Mary Delle LeBeau, University of Southern California

It is only in the last thirty years that an abundance of literature about physical illness has appeared. The psychological process of enduring an illness was first explored with the work of Elizabeth Kubler-Ross. More recently, disease as metaphor in literature and life has been the subject of a book by Susan Sontag. It has also become more common for sufferers of illness to write accounts of their experiences. Although this has been a phenomenon more prevalent in Western literature, it has occurred in Russian literature. In this paper I propose to look at the late work of Nina Iskrenko, written prior to her death from breast cancer in 1995, and published under the title of O glavnom: Iz dnevnika.

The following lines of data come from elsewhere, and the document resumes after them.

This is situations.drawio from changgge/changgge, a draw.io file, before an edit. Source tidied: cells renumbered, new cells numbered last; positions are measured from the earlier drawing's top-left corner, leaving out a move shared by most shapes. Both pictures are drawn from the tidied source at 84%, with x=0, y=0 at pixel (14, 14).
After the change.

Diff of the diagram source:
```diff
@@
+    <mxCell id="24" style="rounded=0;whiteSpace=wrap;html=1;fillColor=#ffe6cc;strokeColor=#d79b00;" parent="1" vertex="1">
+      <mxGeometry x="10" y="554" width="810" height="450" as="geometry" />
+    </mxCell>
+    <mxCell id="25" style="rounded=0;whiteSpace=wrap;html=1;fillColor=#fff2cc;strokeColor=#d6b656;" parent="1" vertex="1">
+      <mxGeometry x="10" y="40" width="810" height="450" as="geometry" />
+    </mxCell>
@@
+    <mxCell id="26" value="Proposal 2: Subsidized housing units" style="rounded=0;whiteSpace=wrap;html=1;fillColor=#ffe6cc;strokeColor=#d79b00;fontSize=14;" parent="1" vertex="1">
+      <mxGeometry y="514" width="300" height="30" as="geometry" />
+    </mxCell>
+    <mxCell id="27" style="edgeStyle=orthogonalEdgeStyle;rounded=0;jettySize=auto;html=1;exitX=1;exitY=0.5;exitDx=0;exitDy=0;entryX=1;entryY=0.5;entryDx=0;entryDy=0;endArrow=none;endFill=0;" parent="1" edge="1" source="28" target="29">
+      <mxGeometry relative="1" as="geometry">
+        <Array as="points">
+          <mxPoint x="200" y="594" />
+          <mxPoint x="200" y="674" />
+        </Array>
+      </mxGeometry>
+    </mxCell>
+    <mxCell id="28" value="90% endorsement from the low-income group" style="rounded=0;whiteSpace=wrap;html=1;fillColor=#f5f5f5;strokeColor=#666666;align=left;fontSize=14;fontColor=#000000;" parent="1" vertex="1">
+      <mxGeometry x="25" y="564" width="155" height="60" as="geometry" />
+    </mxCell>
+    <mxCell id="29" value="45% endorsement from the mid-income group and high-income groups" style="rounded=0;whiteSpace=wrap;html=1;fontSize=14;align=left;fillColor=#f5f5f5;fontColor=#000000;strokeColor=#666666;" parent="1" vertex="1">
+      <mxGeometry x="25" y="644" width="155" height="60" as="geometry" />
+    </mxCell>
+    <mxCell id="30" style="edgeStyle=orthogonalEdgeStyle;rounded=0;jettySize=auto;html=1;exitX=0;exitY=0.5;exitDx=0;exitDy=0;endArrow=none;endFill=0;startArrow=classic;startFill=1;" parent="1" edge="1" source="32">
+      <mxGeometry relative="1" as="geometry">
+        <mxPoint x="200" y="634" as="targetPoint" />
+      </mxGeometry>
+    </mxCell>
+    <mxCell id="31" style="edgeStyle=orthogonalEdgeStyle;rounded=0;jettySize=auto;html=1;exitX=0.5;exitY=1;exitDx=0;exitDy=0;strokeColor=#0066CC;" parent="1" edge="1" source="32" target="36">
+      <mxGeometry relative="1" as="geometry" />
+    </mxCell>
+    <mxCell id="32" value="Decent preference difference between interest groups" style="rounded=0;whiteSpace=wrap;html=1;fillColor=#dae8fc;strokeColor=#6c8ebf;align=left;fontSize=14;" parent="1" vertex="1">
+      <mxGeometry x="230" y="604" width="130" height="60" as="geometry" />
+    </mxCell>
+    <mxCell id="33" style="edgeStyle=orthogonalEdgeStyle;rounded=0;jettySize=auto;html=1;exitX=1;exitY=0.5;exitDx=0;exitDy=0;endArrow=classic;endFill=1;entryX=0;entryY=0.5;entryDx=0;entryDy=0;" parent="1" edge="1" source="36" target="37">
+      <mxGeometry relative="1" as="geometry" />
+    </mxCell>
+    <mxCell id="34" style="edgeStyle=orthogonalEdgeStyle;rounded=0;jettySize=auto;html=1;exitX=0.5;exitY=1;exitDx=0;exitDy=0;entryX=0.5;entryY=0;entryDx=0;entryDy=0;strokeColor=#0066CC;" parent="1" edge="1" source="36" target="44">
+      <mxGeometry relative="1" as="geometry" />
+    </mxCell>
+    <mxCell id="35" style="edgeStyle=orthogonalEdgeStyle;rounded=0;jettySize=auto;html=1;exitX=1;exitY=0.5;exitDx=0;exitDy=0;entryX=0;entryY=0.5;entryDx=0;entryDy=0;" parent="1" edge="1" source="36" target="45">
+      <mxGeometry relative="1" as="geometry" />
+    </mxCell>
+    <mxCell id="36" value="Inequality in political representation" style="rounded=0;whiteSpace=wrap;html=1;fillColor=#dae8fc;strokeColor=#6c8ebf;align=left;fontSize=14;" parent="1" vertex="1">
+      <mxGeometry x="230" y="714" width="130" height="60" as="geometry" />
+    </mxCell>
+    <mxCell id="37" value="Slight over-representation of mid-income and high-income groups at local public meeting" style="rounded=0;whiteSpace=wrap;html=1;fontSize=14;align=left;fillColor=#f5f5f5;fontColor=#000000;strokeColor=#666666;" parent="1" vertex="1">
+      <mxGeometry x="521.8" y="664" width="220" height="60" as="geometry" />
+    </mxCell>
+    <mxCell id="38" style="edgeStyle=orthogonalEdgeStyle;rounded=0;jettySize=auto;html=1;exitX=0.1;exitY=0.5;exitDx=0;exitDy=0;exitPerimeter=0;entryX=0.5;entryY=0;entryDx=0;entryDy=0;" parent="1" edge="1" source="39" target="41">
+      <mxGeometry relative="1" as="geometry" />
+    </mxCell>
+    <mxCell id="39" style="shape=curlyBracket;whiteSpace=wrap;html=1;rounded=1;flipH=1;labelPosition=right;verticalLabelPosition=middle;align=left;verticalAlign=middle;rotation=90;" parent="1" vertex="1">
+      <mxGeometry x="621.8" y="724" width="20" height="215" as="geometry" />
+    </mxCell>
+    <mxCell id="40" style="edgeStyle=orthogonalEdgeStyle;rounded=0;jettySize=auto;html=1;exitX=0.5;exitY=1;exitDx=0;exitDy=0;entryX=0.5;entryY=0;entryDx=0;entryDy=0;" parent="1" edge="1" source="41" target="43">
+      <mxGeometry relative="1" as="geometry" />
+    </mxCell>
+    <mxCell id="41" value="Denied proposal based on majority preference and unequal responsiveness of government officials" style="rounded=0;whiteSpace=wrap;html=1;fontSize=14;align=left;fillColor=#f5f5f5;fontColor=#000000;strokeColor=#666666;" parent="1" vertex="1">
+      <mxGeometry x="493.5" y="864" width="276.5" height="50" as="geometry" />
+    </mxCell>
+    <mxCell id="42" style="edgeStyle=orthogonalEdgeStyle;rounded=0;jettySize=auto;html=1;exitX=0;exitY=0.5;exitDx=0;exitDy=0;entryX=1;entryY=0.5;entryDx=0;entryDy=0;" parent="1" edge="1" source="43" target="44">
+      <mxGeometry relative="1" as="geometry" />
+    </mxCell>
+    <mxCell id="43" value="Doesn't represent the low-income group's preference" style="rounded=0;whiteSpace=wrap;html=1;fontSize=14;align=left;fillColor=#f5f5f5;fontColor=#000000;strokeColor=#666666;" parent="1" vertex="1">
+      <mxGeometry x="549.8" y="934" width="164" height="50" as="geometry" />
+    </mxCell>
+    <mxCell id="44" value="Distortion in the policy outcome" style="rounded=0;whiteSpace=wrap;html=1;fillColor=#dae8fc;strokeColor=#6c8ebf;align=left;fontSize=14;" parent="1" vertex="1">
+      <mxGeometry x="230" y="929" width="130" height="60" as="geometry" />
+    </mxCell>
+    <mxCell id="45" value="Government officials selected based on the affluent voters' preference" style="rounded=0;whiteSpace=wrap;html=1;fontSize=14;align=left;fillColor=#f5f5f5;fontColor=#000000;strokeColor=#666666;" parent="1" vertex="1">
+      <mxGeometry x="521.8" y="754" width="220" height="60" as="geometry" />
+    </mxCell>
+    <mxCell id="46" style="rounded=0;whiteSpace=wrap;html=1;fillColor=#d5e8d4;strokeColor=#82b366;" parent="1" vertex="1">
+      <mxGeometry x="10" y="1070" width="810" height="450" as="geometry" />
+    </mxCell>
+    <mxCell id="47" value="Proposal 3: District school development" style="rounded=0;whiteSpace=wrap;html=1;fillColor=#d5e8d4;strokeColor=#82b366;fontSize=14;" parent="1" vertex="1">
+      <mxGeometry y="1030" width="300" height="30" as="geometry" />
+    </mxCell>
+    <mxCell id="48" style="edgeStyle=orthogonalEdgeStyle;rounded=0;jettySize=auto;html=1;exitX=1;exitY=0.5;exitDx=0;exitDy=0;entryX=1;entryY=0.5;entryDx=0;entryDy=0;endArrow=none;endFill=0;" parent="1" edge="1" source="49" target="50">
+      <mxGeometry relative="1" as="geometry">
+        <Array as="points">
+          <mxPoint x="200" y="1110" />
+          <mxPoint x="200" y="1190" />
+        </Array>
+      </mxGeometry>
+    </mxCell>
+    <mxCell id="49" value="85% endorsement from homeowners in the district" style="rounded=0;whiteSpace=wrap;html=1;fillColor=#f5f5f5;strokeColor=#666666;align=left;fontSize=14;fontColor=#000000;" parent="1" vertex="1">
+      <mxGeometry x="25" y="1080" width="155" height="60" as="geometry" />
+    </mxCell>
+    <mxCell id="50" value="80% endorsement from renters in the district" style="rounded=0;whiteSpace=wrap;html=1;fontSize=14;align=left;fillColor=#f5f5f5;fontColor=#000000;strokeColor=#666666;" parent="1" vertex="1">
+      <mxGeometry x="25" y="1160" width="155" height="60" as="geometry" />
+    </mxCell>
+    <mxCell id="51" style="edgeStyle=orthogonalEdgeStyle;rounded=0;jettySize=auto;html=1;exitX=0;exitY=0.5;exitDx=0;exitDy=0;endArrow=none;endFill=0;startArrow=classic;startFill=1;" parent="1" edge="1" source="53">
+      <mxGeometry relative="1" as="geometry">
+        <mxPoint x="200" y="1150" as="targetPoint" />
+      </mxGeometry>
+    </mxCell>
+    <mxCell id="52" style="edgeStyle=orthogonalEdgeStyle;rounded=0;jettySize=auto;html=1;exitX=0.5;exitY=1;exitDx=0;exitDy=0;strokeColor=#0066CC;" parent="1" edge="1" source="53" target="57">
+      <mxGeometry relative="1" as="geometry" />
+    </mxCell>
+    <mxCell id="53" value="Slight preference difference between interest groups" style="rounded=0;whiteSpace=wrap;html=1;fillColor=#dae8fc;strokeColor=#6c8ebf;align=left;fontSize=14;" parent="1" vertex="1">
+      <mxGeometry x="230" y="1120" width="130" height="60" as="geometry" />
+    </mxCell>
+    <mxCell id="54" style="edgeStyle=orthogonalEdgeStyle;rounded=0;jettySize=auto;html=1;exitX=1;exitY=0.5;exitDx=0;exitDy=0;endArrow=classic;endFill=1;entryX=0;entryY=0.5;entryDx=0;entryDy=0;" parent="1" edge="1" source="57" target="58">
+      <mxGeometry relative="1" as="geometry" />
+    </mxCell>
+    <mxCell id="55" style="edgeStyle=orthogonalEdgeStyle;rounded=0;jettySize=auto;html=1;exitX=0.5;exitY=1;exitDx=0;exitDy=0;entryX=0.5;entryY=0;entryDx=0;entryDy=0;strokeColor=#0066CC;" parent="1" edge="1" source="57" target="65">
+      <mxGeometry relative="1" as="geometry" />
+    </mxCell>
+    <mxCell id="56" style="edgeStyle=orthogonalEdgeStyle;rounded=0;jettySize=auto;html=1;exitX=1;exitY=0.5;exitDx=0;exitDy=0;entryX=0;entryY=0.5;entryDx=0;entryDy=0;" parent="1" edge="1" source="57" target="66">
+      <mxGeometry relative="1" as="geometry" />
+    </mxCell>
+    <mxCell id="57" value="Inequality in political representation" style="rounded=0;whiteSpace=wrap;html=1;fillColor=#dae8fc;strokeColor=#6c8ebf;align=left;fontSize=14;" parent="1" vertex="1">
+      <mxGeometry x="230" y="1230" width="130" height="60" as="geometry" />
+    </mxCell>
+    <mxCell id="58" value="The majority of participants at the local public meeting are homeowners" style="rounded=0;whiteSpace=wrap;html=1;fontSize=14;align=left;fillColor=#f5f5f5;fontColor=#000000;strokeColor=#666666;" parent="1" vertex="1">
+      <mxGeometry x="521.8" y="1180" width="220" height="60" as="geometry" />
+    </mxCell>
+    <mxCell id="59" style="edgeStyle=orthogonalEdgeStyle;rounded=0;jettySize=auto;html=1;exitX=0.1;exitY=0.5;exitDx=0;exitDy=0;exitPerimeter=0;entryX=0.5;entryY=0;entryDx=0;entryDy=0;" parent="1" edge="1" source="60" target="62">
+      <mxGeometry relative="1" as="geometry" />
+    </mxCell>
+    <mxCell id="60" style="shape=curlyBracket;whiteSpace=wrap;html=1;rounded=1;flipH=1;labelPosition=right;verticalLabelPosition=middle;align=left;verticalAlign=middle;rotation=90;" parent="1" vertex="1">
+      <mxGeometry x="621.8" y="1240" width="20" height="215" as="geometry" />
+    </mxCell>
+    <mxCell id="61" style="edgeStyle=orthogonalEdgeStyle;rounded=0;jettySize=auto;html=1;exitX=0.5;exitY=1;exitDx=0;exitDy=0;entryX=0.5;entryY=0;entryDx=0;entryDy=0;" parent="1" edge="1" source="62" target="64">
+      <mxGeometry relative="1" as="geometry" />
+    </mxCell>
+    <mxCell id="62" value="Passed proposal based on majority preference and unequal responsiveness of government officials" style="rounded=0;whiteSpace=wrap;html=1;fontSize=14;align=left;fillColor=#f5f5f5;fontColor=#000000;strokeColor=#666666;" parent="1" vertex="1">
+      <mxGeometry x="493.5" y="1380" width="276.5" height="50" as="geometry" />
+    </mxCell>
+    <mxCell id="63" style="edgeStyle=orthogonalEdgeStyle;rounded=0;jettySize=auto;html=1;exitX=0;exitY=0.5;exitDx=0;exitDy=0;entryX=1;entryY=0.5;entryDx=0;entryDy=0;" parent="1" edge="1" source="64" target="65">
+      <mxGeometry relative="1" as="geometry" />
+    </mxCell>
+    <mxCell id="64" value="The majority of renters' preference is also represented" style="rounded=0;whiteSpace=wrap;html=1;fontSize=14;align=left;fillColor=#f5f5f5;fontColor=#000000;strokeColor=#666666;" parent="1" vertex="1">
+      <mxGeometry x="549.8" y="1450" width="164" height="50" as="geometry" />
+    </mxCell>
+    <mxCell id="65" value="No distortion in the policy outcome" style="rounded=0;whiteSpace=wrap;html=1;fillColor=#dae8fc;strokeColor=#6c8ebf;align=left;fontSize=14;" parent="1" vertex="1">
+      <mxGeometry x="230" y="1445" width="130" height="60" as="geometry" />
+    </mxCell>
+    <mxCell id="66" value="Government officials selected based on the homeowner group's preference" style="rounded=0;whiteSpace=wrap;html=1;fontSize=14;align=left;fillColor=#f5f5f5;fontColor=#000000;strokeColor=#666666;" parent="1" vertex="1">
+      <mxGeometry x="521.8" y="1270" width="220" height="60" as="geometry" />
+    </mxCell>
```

As background, I will use all the poems and prose in this collection. However, for purposes of this presentation, I will analyze mainly the poem “Obychno posle operatsii” and the prose-poem “On kurit na kukhne…” Iskrenko’s work shows a tacit unwillingness to discuss her illness, in what Leonid Shevchenko has called her “unbearable lightness of being.” But it is possible to discern her attitude in a careful examination of the stylistic techniques she employs. Michael Epstein has placed her in “the group of polystylistic writers, who employ multicoded poetry which unites various discourses using the principle of collage.” Explication of this multi-layered technique or pastiche, as Vitaly Chernetsky has called it, does reveal a great deal about the inner struggles she faced during the course of this illness. In this way I will uncover some of her attitudes towards the illness that took her life. My analysis will include contemporary accounts of the different aspects of illness and its metaphoric and cultural connotations, found in the work of Elizabeth Kubler-Ross and Susan Sontag, among others.